During the two-week of inaction between the Olympic and the Paralympic Games we have a unique opportunity to reflect how both events can improve conditions necessary for sustainable peace. Rio 2016 Olympic Games gave us many inspiring moments of humanity and altruism.
I am moved by many of the Rio’s meaningful stories of athletes who have won, failed, cried, endured and embraced the spirit of the Games. The Olympic and Paralympic Games are not just about medals: it is about commitment, motivation and resilience needed to get to the top as an athlete but also as human being. For instance, Ibtihaj Muhammad, the first US Olympian to compete in a hijab, affirmed that her performance aimed to mute stereotypes about Muslim women.
If the Olympic Games are about fair play, solidarity and friendship, then nothing exemplifies it more in my mind than the Refugee Olympic Team, which marched under the Olympic flag in the Opening Ceremony representing more than 65 million displaced people worldwide. One of the top stories from this amazing team is the one of teenager swimmer Yusra Mardini, a Syrian refugee who braved a Mediterranean crossing on a vessel overloaded with refugees to reach the Turkish coast.
There were three iconic visual moments in Rio 2016. The selfie between North and South Korean gymnasts became an historic moment of sport diplomacy in the Olympics. Whilst, images of the Egyptian team competing against a German team – with the Egyptian team in covered uniform and the German team in bikini uniform- was a clear representation of the universality of sport, which goes beyond social, cultural, religious differences. Finally, images of Nikki Hamblin from New Zealand and US athlete Abbey D’Agostino illustrated the Olympic spirit after they helped each other up after falling together midway through their race.
During Rio 2016 many athletes became messengers of peace by dedicating their medals and efforts to the cause of a more peaceful, tolerant and inclusive world. Such were cases of the Italian fencer Elisa de Francisca, who made an emotional call for global unity, stand against terrorism and paid tribute to the victims of the Paris and Brussels attacks, and also Tunisian fencer Ines Boubakri, who dedicated her bronze medal to Arab women. Rafaela Silva from Rio’s famous Cidade de Deus and judo gold medalist is a proven champion and an inspiration to children of favelas and disadvantaged areas.
The work and initiatives done by civil society and sport institutions are also noteworthy in bringing the Olympic spirit to Brazilian children and youth. Rio 2016 offered a great opportunity to learn more about the diverse realities of residents in favelas. It also reminded us that the Olympic environment and sport spirit should be available to everyone – every child, every woman and every man.

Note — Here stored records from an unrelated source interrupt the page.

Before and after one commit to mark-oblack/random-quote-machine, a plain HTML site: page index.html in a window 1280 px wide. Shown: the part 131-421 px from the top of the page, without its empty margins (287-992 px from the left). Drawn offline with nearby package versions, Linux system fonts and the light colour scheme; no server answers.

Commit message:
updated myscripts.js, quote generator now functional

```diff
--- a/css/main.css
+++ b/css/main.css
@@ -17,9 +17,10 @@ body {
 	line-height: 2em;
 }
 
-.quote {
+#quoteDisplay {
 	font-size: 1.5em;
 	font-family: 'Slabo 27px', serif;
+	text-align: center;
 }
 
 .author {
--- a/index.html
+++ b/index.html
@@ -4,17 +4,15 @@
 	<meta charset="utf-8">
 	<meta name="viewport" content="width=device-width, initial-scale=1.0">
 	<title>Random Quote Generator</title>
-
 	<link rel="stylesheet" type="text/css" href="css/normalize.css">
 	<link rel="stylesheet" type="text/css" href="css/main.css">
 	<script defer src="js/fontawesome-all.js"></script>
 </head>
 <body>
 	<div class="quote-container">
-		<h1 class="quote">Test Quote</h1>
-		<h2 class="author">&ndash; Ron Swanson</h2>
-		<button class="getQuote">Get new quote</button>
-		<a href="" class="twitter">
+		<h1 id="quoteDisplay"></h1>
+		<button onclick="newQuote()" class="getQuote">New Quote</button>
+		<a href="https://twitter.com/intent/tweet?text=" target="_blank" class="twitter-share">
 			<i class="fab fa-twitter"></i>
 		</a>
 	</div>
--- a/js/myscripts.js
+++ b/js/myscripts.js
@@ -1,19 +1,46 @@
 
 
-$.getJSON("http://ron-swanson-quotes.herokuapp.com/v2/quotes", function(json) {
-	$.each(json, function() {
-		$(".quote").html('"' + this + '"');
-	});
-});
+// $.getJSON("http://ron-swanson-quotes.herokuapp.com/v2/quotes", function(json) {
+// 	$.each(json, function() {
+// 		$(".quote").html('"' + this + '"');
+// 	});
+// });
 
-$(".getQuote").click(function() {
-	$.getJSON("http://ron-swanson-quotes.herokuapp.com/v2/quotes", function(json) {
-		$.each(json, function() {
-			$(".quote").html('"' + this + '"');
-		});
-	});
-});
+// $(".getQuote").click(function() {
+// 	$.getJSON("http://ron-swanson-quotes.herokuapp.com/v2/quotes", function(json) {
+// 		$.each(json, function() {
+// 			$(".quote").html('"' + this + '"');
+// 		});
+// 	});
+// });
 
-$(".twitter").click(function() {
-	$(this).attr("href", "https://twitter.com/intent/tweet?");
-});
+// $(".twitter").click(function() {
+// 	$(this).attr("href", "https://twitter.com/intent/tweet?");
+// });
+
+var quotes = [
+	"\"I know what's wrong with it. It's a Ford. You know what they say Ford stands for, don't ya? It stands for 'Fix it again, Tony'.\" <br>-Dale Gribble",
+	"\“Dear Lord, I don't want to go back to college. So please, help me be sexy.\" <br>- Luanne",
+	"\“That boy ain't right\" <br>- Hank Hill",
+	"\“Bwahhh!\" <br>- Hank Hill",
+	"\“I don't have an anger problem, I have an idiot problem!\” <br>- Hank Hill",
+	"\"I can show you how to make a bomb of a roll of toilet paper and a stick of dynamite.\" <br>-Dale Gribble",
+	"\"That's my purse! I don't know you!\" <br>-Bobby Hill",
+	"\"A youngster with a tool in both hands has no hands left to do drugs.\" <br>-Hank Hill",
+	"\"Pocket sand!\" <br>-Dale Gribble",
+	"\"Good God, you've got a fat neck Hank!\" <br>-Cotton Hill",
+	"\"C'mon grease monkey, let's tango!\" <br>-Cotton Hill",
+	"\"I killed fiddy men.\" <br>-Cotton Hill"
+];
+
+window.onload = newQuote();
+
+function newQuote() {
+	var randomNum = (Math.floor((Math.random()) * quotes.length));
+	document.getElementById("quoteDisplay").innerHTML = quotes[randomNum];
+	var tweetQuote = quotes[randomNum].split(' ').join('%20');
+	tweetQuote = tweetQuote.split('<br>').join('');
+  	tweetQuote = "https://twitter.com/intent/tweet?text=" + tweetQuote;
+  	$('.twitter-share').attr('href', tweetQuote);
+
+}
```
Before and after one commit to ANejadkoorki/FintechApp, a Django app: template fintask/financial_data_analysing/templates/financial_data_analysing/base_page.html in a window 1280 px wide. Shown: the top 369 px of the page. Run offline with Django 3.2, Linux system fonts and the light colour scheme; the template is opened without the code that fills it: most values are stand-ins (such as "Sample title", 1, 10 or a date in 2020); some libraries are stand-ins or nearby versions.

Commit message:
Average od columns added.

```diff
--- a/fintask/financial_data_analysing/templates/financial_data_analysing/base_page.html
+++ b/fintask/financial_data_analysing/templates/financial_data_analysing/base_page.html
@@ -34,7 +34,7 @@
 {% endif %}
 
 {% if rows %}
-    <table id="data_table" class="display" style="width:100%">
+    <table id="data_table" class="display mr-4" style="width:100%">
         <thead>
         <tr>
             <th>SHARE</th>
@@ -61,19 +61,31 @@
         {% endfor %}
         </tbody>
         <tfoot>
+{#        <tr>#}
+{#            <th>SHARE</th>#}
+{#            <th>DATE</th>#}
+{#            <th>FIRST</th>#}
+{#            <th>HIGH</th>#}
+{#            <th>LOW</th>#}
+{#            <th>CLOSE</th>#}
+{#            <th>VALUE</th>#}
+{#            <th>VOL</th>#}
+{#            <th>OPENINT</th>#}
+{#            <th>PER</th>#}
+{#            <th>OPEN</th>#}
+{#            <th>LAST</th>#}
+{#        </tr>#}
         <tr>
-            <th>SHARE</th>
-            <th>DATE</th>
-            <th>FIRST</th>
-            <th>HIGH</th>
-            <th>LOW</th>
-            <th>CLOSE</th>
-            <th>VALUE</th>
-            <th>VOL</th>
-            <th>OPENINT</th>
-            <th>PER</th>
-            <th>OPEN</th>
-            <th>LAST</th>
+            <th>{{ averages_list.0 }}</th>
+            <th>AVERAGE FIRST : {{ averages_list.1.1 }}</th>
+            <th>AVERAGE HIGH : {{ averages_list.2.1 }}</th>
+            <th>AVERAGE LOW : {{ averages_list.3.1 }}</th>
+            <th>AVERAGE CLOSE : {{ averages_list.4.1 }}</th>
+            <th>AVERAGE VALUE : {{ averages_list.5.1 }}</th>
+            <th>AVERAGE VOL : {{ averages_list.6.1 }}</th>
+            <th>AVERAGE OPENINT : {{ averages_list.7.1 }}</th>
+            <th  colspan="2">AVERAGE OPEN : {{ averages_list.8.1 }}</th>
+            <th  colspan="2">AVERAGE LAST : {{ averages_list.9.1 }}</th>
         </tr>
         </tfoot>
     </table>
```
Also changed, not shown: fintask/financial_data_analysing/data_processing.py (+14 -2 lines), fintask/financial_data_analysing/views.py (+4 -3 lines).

From now on until 2020 the eyes of the world will be turned to Tokyo. The following four years should be a period to reflect that the Games cannot be a panacea for a city’s problem, but instead an opportunity to change. Mega sporting events offer a unique platform to spark human rights change and promise a legacy that benefits all population groups in the host country.